→ Work order: With all pictures omitted, return verbatim the lines from the beginning of the records below through the line containing "Update SGAhub.html".
- - -
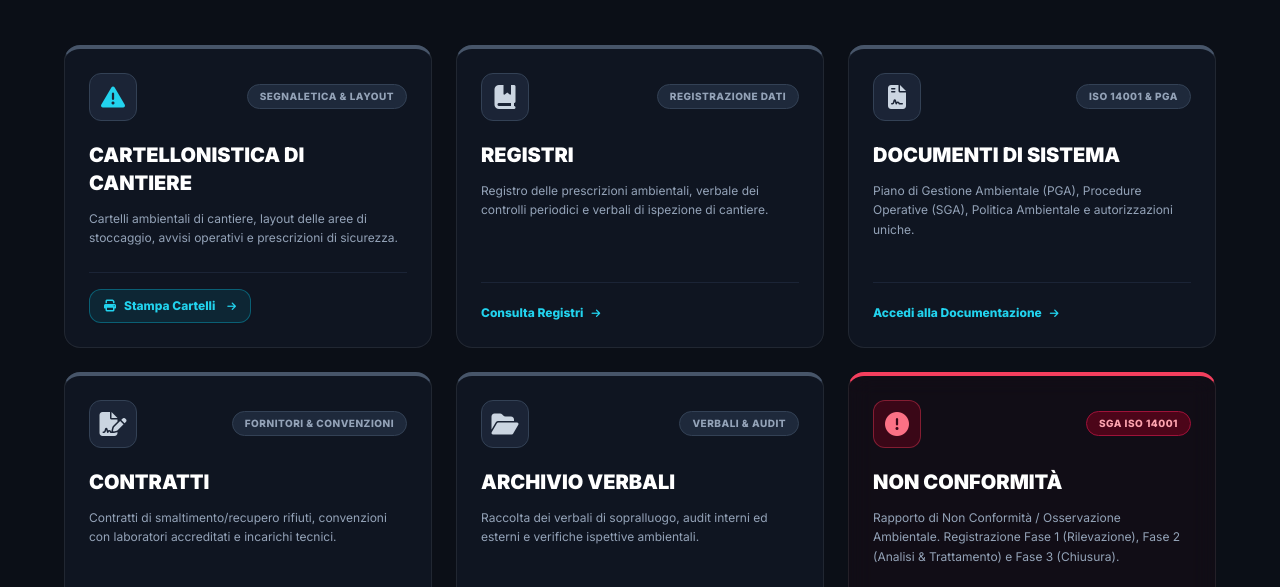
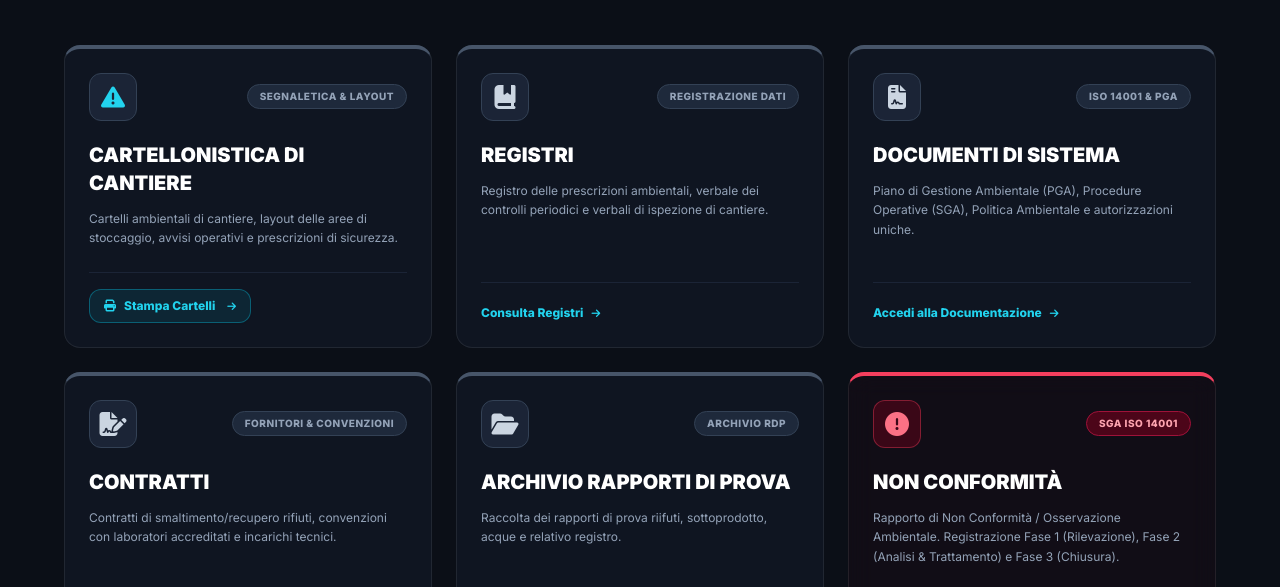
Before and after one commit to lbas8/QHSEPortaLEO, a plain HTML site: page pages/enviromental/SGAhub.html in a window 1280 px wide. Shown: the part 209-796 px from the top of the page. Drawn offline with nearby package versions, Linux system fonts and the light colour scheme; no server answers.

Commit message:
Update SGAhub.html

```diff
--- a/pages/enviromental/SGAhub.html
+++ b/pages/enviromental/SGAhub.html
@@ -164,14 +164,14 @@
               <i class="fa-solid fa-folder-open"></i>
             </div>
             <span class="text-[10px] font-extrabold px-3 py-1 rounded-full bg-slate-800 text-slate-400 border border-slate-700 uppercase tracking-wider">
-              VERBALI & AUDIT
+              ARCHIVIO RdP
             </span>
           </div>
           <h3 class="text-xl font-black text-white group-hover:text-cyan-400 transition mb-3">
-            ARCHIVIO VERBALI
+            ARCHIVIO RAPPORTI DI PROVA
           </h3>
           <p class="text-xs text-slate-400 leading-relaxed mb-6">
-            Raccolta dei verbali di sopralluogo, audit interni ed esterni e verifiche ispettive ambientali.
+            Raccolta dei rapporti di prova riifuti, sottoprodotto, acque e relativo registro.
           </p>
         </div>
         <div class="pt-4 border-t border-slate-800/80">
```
- - -
→ Written reply:
Before and after one commit to lbas8/QHSEPortaLEO, a plain HTML site: page pages/enviromental/SGAhub.html in a window 1280 px wide. Shown: the part 209-796 px from the top of the page. Drawn offline with nearby package versions, Linux system fonts and the light colour scheme; no server answers.

Commit message:
Update SGAhub.html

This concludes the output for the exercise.